Only lines that contain the string "AppCompatActivity" should be returned from the material below.
[[ TASK INPUTS open ]]
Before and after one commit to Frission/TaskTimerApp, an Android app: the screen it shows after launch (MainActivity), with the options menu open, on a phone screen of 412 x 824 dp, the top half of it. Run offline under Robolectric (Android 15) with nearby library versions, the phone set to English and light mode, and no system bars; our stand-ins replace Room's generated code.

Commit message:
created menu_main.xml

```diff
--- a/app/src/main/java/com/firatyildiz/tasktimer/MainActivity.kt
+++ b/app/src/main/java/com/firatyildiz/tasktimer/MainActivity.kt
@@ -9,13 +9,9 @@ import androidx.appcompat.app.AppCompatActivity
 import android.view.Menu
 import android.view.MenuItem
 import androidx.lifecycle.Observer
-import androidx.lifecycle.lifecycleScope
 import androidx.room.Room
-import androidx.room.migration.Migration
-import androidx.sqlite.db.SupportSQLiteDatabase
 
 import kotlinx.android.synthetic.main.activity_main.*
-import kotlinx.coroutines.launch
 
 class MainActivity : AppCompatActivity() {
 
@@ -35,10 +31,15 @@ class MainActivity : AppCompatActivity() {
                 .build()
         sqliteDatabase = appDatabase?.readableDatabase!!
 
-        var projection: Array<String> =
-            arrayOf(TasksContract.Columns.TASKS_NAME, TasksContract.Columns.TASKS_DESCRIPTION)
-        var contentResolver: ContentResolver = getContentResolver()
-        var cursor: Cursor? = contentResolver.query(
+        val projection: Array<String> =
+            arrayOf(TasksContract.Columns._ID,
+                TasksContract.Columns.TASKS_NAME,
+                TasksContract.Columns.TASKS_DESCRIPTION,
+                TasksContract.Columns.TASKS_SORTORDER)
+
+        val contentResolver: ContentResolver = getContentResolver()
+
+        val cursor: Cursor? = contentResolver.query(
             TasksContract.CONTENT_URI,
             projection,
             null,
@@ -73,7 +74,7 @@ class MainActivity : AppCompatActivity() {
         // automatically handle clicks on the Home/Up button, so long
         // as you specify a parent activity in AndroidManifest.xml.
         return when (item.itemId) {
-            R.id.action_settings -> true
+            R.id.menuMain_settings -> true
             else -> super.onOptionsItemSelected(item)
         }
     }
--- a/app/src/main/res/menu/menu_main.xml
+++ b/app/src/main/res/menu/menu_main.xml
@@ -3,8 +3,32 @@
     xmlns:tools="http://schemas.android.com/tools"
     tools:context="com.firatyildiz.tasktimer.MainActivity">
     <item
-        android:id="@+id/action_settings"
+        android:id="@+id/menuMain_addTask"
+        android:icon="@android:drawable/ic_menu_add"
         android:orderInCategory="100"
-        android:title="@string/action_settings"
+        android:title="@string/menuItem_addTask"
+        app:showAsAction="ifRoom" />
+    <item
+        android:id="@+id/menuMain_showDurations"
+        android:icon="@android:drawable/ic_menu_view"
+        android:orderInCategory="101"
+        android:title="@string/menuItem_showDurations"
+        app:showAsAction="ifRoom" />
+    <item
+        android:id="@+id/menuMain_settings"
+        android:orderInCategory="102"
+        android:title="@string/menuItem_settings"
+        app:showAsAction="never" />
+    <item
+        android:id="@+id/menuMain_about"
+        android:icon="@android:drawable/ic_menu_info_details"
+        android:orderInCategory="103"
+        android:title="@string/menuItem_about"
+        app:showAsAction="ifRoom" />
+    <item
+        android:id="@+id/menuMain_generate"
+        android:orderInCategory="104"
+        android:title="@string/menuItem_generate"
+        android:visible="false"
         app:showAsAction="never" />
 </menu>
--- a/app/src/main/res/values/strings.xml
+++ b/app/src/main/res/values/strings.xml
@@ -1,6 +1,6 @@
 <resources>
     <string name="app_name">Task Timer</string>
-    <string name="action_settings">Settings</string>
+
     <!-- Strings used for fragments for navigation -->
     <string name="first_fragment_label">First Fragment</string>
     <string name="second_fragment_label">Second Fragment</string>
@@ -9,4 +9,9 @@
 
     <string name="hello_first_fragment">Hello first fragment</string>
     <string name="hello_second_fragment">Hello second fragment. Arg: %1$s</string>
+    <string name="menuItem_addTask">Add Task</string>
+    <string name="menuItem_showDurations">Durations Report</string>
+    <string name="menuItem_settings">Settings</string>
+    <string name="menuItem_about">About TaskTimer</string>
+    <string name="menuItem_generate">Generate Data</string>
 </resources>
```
[[ TASK INPUTS closed ]]
- _SOLUTION_:
@@ -9,13 +9,9 @@ import androidx.appcompat.app.AppCompatActivity
 class MainActivity : AppCompatActivity() {
@@ -35,10 +31,15 @@ class MainActivity : AppCompatActivity() {
@@ -73,7 +74,7 @@ class MainActivity : AppCompatActivity() {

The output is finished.